| Your assignment |
Retype the listing that follows, exactly as written.

| Information given |
* * *
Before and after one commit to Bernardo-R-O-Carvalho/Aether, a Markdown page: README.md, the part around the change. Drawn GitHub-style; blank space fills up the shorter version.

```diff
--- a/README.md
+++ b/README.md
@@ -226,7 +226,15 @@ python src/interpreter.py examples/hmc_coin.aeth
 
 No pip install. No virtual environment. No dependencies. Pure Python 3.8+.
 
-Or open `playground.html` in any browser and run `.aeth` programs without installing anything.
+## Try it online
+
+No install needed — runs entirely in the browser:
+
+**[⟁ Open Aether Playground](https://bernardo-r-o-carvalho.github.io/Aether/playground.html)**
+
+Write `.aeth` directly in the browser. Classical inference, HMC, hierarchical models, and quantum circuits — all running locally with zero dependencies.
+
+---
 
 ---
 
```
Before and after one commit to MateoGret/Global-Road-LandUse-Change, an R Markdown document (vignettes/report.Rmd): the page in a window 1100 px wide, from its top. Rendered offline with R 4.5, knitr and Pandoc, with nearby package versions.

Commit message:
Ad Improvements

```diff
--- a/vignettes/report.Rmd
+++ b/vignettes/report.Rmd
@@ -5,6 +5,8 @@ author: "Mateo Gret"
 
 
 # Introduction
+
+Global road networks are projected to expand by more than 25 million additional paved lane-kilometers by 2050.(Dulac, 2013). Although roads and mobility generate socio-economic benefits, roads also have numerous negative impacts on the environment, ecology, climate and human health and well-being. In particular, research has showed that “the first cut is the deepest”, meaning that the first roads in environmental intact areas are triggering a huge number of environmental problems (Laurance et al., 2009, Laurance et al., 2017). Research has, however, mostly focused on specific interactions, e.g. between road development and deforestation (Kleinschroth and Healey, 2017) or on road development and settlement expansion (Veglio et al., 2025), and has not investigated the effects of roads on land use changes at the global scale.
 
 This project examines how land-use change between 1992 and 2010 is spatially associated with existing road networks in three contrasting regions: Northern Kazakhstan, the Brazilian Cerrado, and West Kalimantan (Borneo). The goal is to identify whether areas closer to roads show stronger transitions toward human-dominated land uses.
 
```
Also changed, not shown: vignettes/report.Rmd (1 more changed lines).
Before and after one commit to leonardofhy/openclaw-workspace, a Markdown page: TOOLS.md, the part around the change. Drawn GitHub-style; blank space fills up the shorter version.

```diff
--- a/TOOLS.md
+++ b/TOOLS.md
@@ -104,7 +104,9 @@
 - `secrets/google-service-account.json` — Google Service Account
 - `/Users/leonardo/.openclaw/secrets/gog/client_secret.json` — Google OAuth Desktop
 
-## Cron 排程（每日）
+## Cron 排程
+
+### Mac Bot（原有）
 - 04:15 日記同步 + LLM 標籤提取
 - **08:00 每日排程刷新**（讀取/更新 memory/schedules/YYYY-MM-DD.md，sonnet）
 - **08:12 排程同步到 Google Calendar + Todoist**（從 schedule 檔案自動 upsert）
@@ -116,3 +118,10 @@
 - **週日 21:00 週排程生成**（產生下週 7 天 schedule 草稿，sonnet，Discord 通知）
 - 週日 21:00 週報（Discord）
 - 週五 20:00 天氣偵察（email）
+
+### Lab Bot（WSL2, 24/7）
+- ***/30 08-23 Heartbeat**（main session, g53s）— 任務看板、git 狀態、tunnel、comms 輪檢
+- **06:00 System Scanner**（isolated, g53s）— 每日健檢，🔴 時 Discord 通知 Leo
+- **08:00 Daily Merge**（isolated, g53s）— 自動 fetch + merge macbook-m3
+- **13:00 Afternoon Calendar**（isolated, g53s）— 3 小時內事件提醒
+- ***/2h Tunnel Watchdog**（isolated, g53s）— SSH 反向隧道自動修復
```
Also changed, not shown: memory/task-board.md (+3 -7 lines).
* * *
| Solution to this problem |
Before and after one commit to Bernardo-R-O-Carvalho/Aether, a Markdown page: README.md, the part around the change. Drawn GitHub-style; blank space fills up the shorter version.

```diff
--- a/README.md
+++ b/README.md
@@ -226,7 +226,15 @@ python src/interpreter.py examples/hmc_coin.aeth
 
 No pip install. No virtual environment. No dependencies. Pure Python 3.8+.
 
-Or open `playground.html` in any browser and run `.aeth` programs without installing anything.
+## Try it online
+
+No install needed — runs entirely in the browser:
+
+**[⟁ Open Aether Playground](https://bernardo-r-o-carvalho.github.io/Aether/playground.html)**
+
+Write `.aeth` directly in the browser. Classical inference, HMC, hierarchical models, and quantum circuits — all running locally with zero dependencies.
+
+---
 
 ---
 
```
Before and after one commit to MateoGret/Global-Road-LandUse-Change, an R Markdown document (vignettes/report.Rmd): the page in a window 1100 px wide, from its top. Rendered offline with R 4.5, knitr and Pandoc, with nearby package versions.

Commit message:
Ad Improvements

```diff
--- a/vignettes/report.Rmd
+++ b/vignettes/report.Rmd
@@ -5,6 +5,8 @@ author: "Mateo Gret"
 
 
 # Introduction
+
+Global road networks are projected to expand by more than 25 million additional paved lane-kilometers by 2050.(Dulac, 2013). Although roads and mobility generate socio-economic benefits, roads also have numerous negative impacts on the environment, ecology, climate and human health and well-being. In particular, research has showed that “the first cut is the deepest”, meaning that the first roads in environmental intact areas are triggering a huge number of environmental problems (Laurance et al., 2009, Laurance et al., 2017). Research has, however, mostly focused on specific interactions, e.g. between road development and deforestation (Kleinschroth and Healey, 2017) or on road development and settlement expansion (Veglio et al., 2025), and has not investigated the effects of roads on land use changes at the global scale.
 
 This project examines how land-use change between 1992 and 2010 is spatially associated with existing road networks in three contrasting regions: Northern Kazakhstan, the Brazilian Cerrado, and West Kalimantan (Borneo). The goal is to identify whether areas closer to roads show stronger transitions toward human-dominated land uses.
 
```
Also changed, not shown: vignettes/report.Rmd (1 more changed lines).
Before and after one commit to leonardofhy/openclaw-workspace, a Markdown page: TOOLS.md, the part around the change. Drawn GitHub-style; blank space fills up the shorter version.

```diff
--- a/TOOLS.md
+++ b/TOOLS.md
@@ -104,7 +104,9 @@
 - `secrets/google-service-account.json` — Google Service Account
 - `/Users/leonardo/.openclaw/secrets/gog/client_secret.json` — Google OAuth Desktop
 
-## Cron 排程（每日）
+## Cron 排程
+
+### Mac Bot（原有）
 - 04:15 日記同步 + LLM 標籤提取
 - **08:00 每日排程刷新**（讀取/更新 memory/schedules/YYYY-MM-DD.md，sonnet）
 - **08:12 排程同步到 Google Calendar + Todoist**（從 schedule 檔案自動 upsert）
@@ -116,3 +118,10 @@
 - **週日 21:00 週排程生成**（產生下週 7 天 schedule 草稿，sonnet，Discord 通知）
 - 週日 21:00 週報（Discord）
 - 週五 20:00 天氣偵察（email）
+
+### Lab Bot（WSL2, 24/7）
+- ***/30 08-23 Heartbeat**（main session, g53s）— 任務看板、git 狀態、tunnel、comms 輪檢
+- **06:00 System Scanner**（isolated, g53s）— 每日健檢，🔴 時 Discord 通知 Leo
+- **08:00 Daily Merge**（isolated, g53s）— 自動 fetch + merge macbook-m3
+- **13:00 Afternoon Calendar**（isolated, g53s）— 3 小時內事件提醒
+- ***/2h Tunnel Watchdog**（isolated, g53s）— SSH 反向隧道自動修復
```
Also changed, not shown: memory/task-board.md (+3 -7 lines).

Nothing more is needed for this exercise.